Neurons in the brain during a breakup.

The brain in a state of withdrawal

Helen Fisher, celebrated anthropologist and expert in relationships, believes that love is a motivational system. She thinks that love is an impulse that seeks to offer the brain a series of rewards. These can range from attachment, intimacy, and commitment, to sex, relief from loneliness, etc…

So, what the brain experiences above all during a breakup is the loss of all those dimensions. When that happens, it enters a state of panic. That reward system is broken, and the brain now lacks nutrients, security, everything. The brain then enters a state of withdrawal. This is the same thing that happens to an addict when you take away whatever substance they are addicted to. 

During a breakup, physical pain is real

We mentioned at the beginning that you experience the pain of a breakup the same as physical pain. When someone you love leaves you, it doesn’t take long for the body to release a flood of stress hormones like cortisol and epinephrine. What does all this mean? Basically, it means that emotional angst becomes physical. It also means that those chemicals significantly alter many of your functions.

  • When you have too much cortisol in your brain, it sends signals to increase the blood supply to your muscles. That causes cramps, tension, headaches, chest pain, dizziness, physical exhaustion, etc…
Woman lying on the ground.
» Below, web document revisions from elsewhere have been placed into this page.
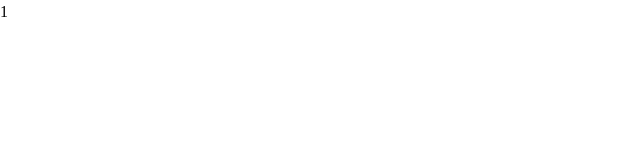
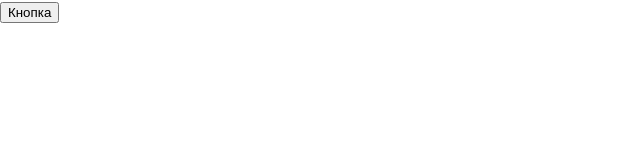
Before and after one commit to dergunovs/sa, a Vue app: page / in a window 1280 px wide. Shown: the top 160 px of the page, without its empty margins (0-640 px from the left). Built offline with nearby package versions, Linux system fonts and the light colour scheme.

Commit message:
добавил кнопку

```diff
--- a/src/pages/HomePage.vue
+++ b/src/pages/HomePage.vue
@@ -1,3 +1,5 @@
 <template>
-  <div>1</div>
+  <div>
+    <button type="button">Кнопка</button>
+  </div>
 </template>
```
The brain during a breakup is like a frightened organism. In some ways, this forces you once again to set aside the idea that your brain is like a computer. Nothing is so subject to and orchestrated by emotions as your brain. Each connection and structure of this fascinating organ lives for the feelings and drive that make us human.

The human brain loves love. The loss of love terrifies the brain, so it reacts in an intense way. We all know that. However, there is something that the brain also knows how to do. The brain knows how to get over a breakup and move on. It will need time, peace, and distractions, but it will adjust. We have sufficient skills to recover from all kinds of trials and tribulations. We come out on the other side a lot better.

This text is provided for informational purposes only and does not replace consultation with a professional. If in doubt, consult your specialist.